Your employees do a lot for you, sometimes throwing more on their plate could get mixed reactions.
However, nowadays you really need something extra that every employee needs to be doing – getting your business reviews.
Reviews have become one of the most important components for businesses to focus on. They are where a majority of consumers turn to determine the quality of a business before buying from them. Most of them reading reviews on your Google My Business page.
It’s very important that you have positive reviews on your Google listing in order to get new business, but you can’t rely on just yourself to get them.
The more people asking for reviews, the more reviews you’ll likely receive. Hence, why you need to encourage your employees to capture these reviews for you.
Why Your Employees Should Be Getting You Reviews
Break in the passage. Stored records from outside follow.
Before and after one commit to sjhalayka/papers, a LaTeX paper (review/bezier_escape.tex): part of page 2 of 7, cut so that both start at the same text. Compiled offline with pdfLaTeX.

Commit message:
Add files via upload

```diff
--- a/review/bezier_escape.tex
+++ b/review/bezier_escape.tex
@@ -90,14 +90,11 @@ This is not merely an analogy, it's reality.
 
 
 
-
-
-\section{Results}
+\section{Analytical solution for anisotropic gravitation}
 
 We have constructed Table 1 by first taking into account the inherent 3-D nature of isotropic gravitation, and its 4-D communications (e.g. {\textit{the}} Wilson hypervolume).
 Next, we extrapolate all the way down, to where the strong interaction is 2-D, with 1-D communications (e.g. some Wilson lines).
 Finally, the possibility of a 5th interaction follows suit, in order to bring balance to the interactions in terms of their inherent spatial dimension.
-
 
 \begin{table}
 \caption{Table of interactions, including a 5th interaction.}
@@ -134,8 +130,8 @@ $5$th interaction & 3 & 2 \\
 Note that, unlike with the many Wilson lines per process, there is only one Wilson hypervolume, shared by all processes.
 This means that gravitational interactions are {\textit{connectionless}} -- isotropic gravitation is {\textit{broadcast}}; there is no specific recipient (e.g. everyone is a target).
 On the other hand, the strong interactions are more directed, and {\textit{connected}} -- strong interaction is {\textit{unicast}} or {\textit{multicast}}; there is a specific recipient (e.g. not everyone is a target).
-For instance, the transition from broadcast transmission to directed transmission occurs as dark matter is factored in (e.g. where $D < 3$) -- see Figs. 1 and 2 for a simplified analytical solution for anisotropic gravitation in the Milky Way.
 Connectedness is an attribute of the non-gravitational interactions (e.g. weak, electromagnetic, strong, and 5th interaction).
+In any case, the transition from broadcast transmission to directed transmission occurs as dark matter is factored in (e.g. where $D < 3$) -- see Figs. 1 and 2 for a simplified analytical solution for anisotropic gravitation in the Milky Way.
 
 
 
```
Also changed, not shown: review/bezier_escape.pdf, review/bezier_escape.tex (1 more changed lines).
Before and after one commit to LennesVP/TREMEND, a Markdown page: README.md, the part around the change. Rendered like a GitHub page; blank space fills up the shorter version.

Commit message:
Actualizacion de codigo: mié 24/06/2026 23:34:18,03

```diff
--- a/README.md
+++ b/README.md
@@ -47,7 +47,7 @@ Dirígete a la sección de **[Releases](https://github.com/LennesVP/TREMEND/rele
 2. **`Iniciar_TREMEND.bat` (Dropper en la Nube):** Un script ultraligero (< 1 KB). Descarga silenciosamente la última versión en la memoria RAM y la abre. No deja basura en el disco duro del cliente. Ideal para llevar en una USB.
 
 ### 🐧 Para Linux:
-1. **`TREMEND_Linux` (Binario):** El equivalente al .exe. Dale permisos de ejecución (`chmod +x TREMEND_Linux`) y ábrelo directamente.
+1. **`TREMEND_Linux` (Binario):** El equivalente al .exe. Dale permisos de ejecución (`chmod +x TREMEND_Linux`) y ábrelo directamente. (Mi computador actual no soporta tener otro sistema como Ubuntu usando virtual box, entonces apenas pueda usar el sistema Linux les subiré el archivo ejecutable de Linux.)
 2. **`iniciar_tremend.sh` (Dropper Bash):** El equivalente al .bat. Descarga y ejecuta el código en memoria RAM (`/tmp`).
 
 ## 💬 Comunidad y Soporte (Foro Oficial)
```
Your employees are normally the people who are actually performing the service for your customers. Therefore, they’re the ones who are forming a connection with them. Because of this, the review request often has the best response when it comes from them.
Not just that, but if you have 10 employees out in the field asking for reviews consistently, you should be getting 10 times the reviews.
This flow of consistent reviews is huge for SEO as well as how your business will be perceived by the public.
It might just be the most important requirement of your employee’s job (well besides providing incredible customer service, of course).
If you can turn your team of employees into review generation machines, your business will be in incredible shape. The question is, how can you convince or encourage them to ask for reviews?
Incentivizing Employees to get Google Reviews
Giving employees a little gift for getting you a positive review is a win-win situation. Some companies will do something like $10 per review, others who see more customers per day may do a $25 gift card every 10-20 reviews.
Tracking these reviews can be a tedious task, but a solution like 2 Step Reviews makes it easy.
With 2 Step Reviews, you can track how many review requests your employees are sending, how many they receive, and their success rate. This makes it easy not only to reward employees when they reach the milestone you are incentivizing them with, but also to see who is doing what you asked and who needs an extra nudge.
You can also incentivize them based on the review invites they send instead of the reviews they receive. However, it’s probably better to reward employees after generating a certain number of reviews. If they send out 100 invites and receive zero reviews back, they’re clearly doing something wrong.
Another way you can take this data, or if you’re tracking reviews manually, is to reward the employee with the most reviews at the end of each month. Something like a $250 Amazon gift card will go a long way for a friendly competition between your team.
On a more creative side, you can set a monthly limit, say 15 reviews, and whoever gets 15 reviews in the month gets a prize or to “spin the wheel”. By spin the wheel, you can do something fun, and a team-building event.
Here are a few examples:
- If you get 15 reviews in the month you get to throw a dart at a giftcard board. Wherever you land, you get that amount in a gift card.
- You get to play the boss in a ping pong game to 11. If you beat him you get $100.
- You have an actual wheel to spin with different prizes on each square.
- You get 3 shots from across the office to throw a paper ball into the garbage – if you get it in you get $100.
These are just a few examples of what you can do. Don’t be scared to mix it up and make it fun for the employees. The results from an activity like this usually result in an increase in reviews for you.
Increased Demand For Consumer Created Content Means You Need More Reviews.
Your customers want you to have reviews. The internet is becoming more and more consumer-friendly, meaning it’s moving toward consumer-created content over business-created content.
Not too long ago, consumers would find a business from Google’s search results and judge them based on their website’s content. In this day and age, consumers are able to read about past customer experiences and even see real before and after photos.
Consumer content is becoming more and more what people seek because they trust the opinions of previous customers over the fluff that’s on a business’s website or social media postings.
Obviously, a business won’t flaunt their flaws, which consumer reviews will. Today, your business is expected to be the best quality and to complete the job you’ve agreed to do. If it doesn’t, why are you in business?
The bulk of this consumer-created content is in the form of reviews. That’s why generating new and fresh reviews is becoming increasingly important for your business.
Employee Generated Reviews
As a business owner, it’s not your job to go out and get reviews for your business. It is, however, your job to implement a system and train your employees to generate these reviews.
As an employee, you should understand that the business you’re working for needs to do well in order for you to keep your job (and possibly get a raise). That should be enough to encourage you to get more Google reviews, but a lot of the time it isn’t.
That’s why giving a little nudge to these employees will benefit your business as a whole. Rewarding your employees for a certain number of reviews has proven to be extremely beneficial for many different industries. Putting a simple incentive in play like a $25 Amazon gift card can go a long way, and will make employees really hustle to gather as many reviews as they can. Plus, it’s nice to reward your employees for doing a good job.
If you’re giving a $25 gift card for every 10 reviews, your only paying $2.50 per review. That’s a lot better than trying to buy reviews from somewhere sketchy that will likely penalize your listing anyways.
When you’re employees have a reward in place for generating reviews, there’s no doubt that they will perform better. Now you just need to train them how to ask for reviews without being too pushy or sounding desperate.